Photo of the week – October week #1: Porcupine Ravine

The chain of seaboard peaks and buttresses extending behind the iconic tabletop summit of Table Mountain, known as the 12 Apostles, offers many delightful routes up the mountain. The first Apostle (closest to the “Table” and the upper cable station) is called Porcupine Buttress. Its summit bears a different name, Blinkwater Peak, and as the highest point on the 12 Apostles, offers panoramic views.

Porcupine Ravine runs up adjacent to its namesake buttress, involving light scrambling and minimal exposure to heights, but rugged terrain in the form of loose rock and some bushy sections of trail. Several viewpoints along the way into the Blinkwater system of ravines and across to the “Table”, in addition to grand views back down the ravine and out across the Atlantic coast, makes for a enjoyable ascent. But the route’s charms does not end there: the upper sections and approach to Blinkwater Peak are rarely done, so offers much peace, solitude and pristine nature – Table Mountain hiking at its best.

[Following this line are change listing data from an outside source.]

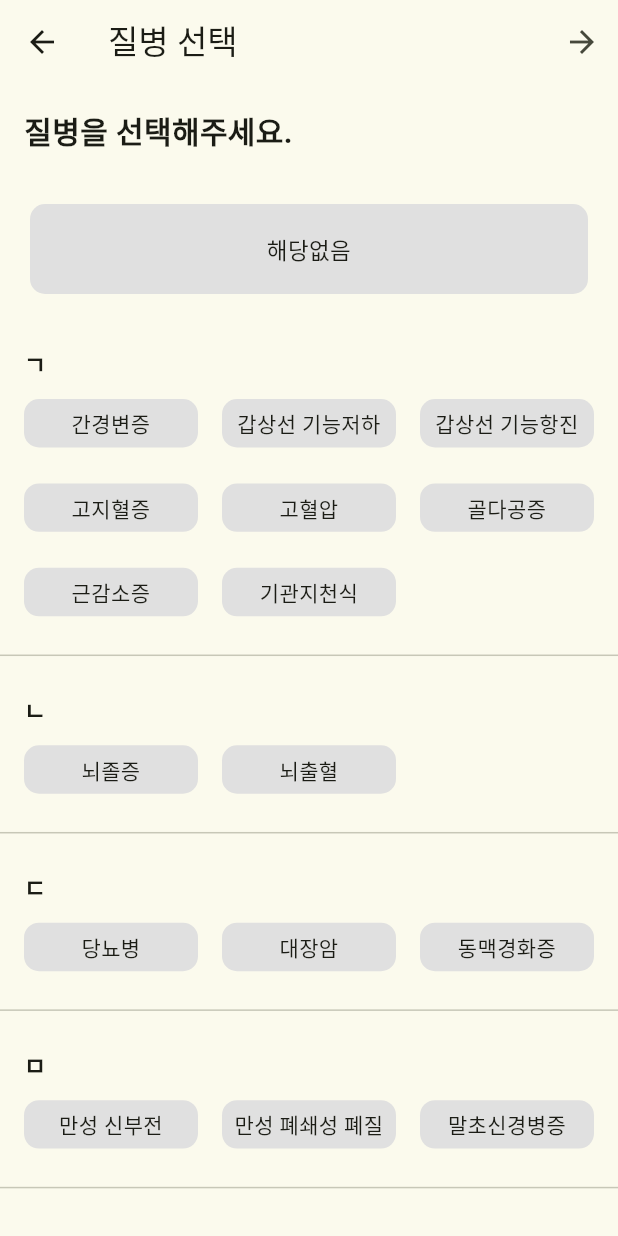
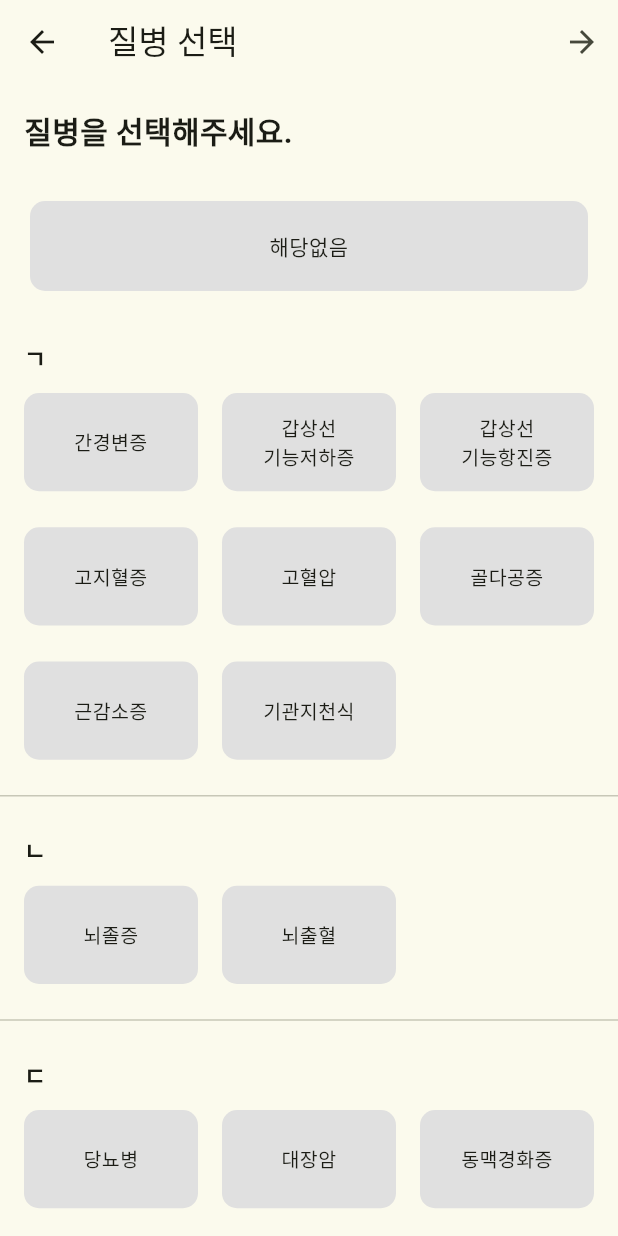
Before and after one commit to BanaMil/Longevity_Meals, a Flutter app: the InputDiseasesScreen screen opened directly, on a phone screen of 412 x 824 dp. Run offline on Flutter 3.47's test engine with Material 3 defaults, Android fonts, the phone set to English and light mode, and no system bars; our stand-ins replace image_picker, permission_handler, shared_preferences; missing offline and left inert: kpostal; accounts and stored records are empty.

Commit message:
Frontend_코드 정리

```diff
--- a/frontend/lib/main.dart
+++ b/frontend/lib/main.dart
@@ -16,7 +16,7 @@ void main() async {
   if (kDebugMode) {
     final prefs = await SharedPreferences.getInstance();
     await prefs.clear();
-    debugPrint('🧹 [main] kDebugMode → SharedPreferences 전체 초기화 완료');
+    debugPrint('[main] kDebugMode → SharedPreferences 전체 초기화 완료');
   }
 
   runApp(
--- a/frontend/lib/providers/health_info_provider.dart
+++ b/frontend/lib/providers/health_info_provider.dart
@@ -59,7 +59,6 @@ class HealthInfoProvider with ChangeNotifier {
       final storedUserId = stored['userid'];
       if (storedUserId != null && storedUserId.trim().isNotEmpty) {
         _info.userid = storedUserId.trim();
-        debugPrint('🔁 [HealthInfoProvider] userid: $_info.userid');
       }
     }
     await HealthInfoService.uploadHealthInfo(_info);
--- a/frontend/lib/screens/Delivery/screen_change_address.dart
+++ b/frontend/lib/screens/Delivery/screen_change_address.dart
@@ -118,7 +118,6 @@ class _ChangeAddressScreenState extends State<ChangeAddressScreen> {
     );
 
     if (result == null) {
-      logi('🚫 Kpostal 닫힘: 선택된 주소 없음');
       return;
     }
 
@@ -151,22 +150,15 @@ class _ChangeAddressScreenState extends State<ChangeAddressScreen> {
 
     final target = _address[_selectedIndex!];
 
-    // 🔎 변경 대상 로그
-    logi('📝 변경할 주소 선택: idx=$_selectedIndex, data=${target.toJson()}');
-
     setState(() => _loading = true);
     try {
       // (백엔드) 주소 변경 API
-      logi('🌐 PUT 주소 변경 요청 시작: userid=${widget.userid}');
       final response = await AuthService.changeAddress(
         userid: widget.userid,
-        addressRoad: target.addressRoad, // 화면 텍스트가 프리뷰라도 서버는 그대로 받아도 무해
+        addressRoad: target.addressRoad,
         addressJibun: target.addressJibun,
         postCode: target.postCode,
         addressDetail: target.addressDetail,
-      );
-      logi(
-          '🌐 주소 변경 응답: status=${response.statusCode} body=${response.body}',
       );
 
       if (response.statusCode < 200 || response.statusCode >= 300) {
@@ -185,8 +177,6 @@ class _ChangeAddressScreenState extends State<ChangeAddressScreen> {
         _current = target;
         _loading = false;
       });
-
-      logi('✅ 주소 변경 완료: current=${_current?.toJson()}');
 
       if (mounted) {
         ScaffoldMessenger.of(context)
--- a/frontend/lib/screens/Search/screen_search_recipe.dart
+++ /dev/null
@@ -1 +0,0 @@
-// screen_search_recipe.dart
--- a/frontend/lib/screens/screen_health_info/input_allergies.dart
+++ b/frontend/lib/screens/screen_health_info/input_allergies.dart
@@ -69,7 +69,7 @@ class InputAllergiesScreen extends StatelessWidget {
                 crossAxisCount: 3, // 3열 고정
                 mainAxisSpacing: 12, // 세로 간격
                 crossAxisSpacing: 8, //가로 간격
-                childAspectRatio: 2.2, // 버튼 가로/세로 비율 조정
+                childAspectRatio: 2.0, // 버튼 가로/세로 비율 조정
                 children:
                     allergyList.map((a) {
                       final selected = provider.info.allergies.contains(a);
--- a/frontend/lib/screens/screen_health_info/input_diseases.dart
+++ b/frontend/lib/screens/screen_health_info/input_diseases.dart
@@ -12,8 +12,8 @@ class InputDiseasesScreen extends StatelessWidget {
 
   static const List<String> _diseases = [
     '간경변증',
-    '갑상선 기능저하증',
-    '갑상선 기능항진증',
+    '갑상선\n기능저하증',
+    '갑상선\n기능항진증',
     '고지혈증',
     '고혈압',
     '골다공증',
@@ -25,9 +25,9 @@ class InputDiseasesScreen extends StatelessWidget {
     '동맥경화증',
     '대장암',
     '만성 신부전',
-    '만성 폐쇄성 폐질환',
+    '만성 폐쇄성\n폐질환',
     '말초신경병증',
-    '부신기능저하증',
+    '부신기능\n저하증',
     '부정맥',
     '비만',
     '신증후군',
@@ -36,7 +36,7 @@ class InputDiseasesScreen extends StatelessWidget {
     '요로결석',
     '요통',
     '유방암',
-    '위식도역류질환',
+    '위식도\n역류질환',
     '위암',
     '위염',
     '저혈당',
@@ -174,7 +174,7 @@ class InputDiseasesScreen extends StatelessWidget {
 
           if (hasNoDisease)
             Padding(
-              padding: const EdgeInsets.symmetric(horizontal: 16, vertical: 12),
+              padding: const EdgeInsets.symmetric(horizontal: 16, vertical: 10),
               child: SelectableButton(
                 text: '해당없음',
                 isSelected: provider.info.diseases.contains('해당없음'),
@@ -182,7 +182,7 @@ class InputDiseasesScreen extends StatelessWidget {
                   '해당없음',
                   provider.info.diseases,
                 ),
-                fontSize: 15,
+                fontSize: 14,
               ),
             ),
 
@@ -246,7 +246,7 @@ class _ChoseongSection extends StatelessWidget {
                 crossAxisCount: 3, // 3열 고정
                 crossAxisSpacing: 8, //가로 간격
                 mainAxisSpacing: 12, // 세로 간격
-                childAspectRatio: 2.8, // 버튼 가로/세로 비율 조정
+                childAspectRatio: 1.6, // 버튼 가로/세로 비율 조정
               ),
               itemBuilder: (context, i) {
                 final d = diseases[i];
@@ -258,7 +258,7 @@ class _ChoseongSection extends StatelessWidget {
               },
             ),
           ),
-          const SizedBox(height: 12),
+          const SizedBox(height: 10),
           const Divider(thickness: 1),
         ],
       ),
--- a/frontend/lib/services/service_meal.dart
+++ b/frontend/lib/services/service_meal.dart
@@ -6,6 +6,7 @@ import 'package:http/http.dart' as http;
 import 'package:frontend/services/api_constants.dart';
 import 'package:frontend/models/meal.dart';
 import 'package:frontend/models/daily_meals.dart';
+
 
 enum RecommendResult { success, alreadyExists }
 
--- a/frontend/lib/widgets/selectable_button.dart
+++ b/frontend/lib/widgets/selectable_button.dart
@@ -13,7 +13,7 @@ class SelectableButton extends StatelessWidget {
     required this.text,
     required this.isSelected,
     required this.onTap,
-    this.fontSize = 14,
+    this.fontSize = 13,
   });
 
   @override
--- a/frontend/pubspec.yaml
+++ b/frontend/pubspec.yaml
@@ -41,14 +41,10 @@ dependencies:
   # flutter_tesseract_ocr: ^0.4.28 # 이미지에서 텍스트 추출
   path_provider: ^2.1.4 # flutter 앱이 사용하는 디바이스 내부 저장소 경로 가져오는 데 쓰임
   image_picker: ^1.0.0
-<<<<<<< HEAD
   path: ^1.9.0
   flutter_image_compress: ^2.1.0
   exif: ^3.1.4
   uuid: ^4.4.2
-=======
-  path: ^1.8.3
->>>>>>> 2ce09920618cf71c178c4f72fdbb3a69ba8eb7db
   intl: ^0.19.0
   url_launcher: ^6.2.5
 
```
Also changed, not shown: frontend/lib/providers/register_provider.dart (+24 -0 lines), frontend/lib/screens/home/screen_food_info.dart (+0 -8 lines), frontend/lib/screens/screen_health_info/input_dislikes.dart (+0 -14 lines), frontend/lib/screens/screen_health_result.dart (+0 -89 lines), frontend/lib/screens/screen_register_wizard.dart (+14 -0 lines), frontend/lib/services/service_health_info.dart (+3 -55 lines), frontend/pubspec.lock.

Further enhancing the route are uniquely sculpted rocks along the upper sections and lining Arc Valley – a boggy, elongated depression where civilization seems a thousand miles away. An obscure trail leads of the southwestern side of Blinkwater Peak, past beautiful rock-formations and across an expansive terrace where the solitude is palpable. No other Table Mountain hikes traverses the area, so peace and quiet can be enjoyed in abundance. If you’re a nature lover looking to hike Table Mountain off the beaten track with minimal exposure to heights and technical scrambling, then Porcupine Ravine to Blinkwater Peak is a must.

The essence of hiking Table Mountain can be found on this route: diverse indigenous shrub punctuated with sculpted sandstone outcrops, deafening silence broken only by the chirping of moss frogs, majestic views and topping out on a beautiful peak.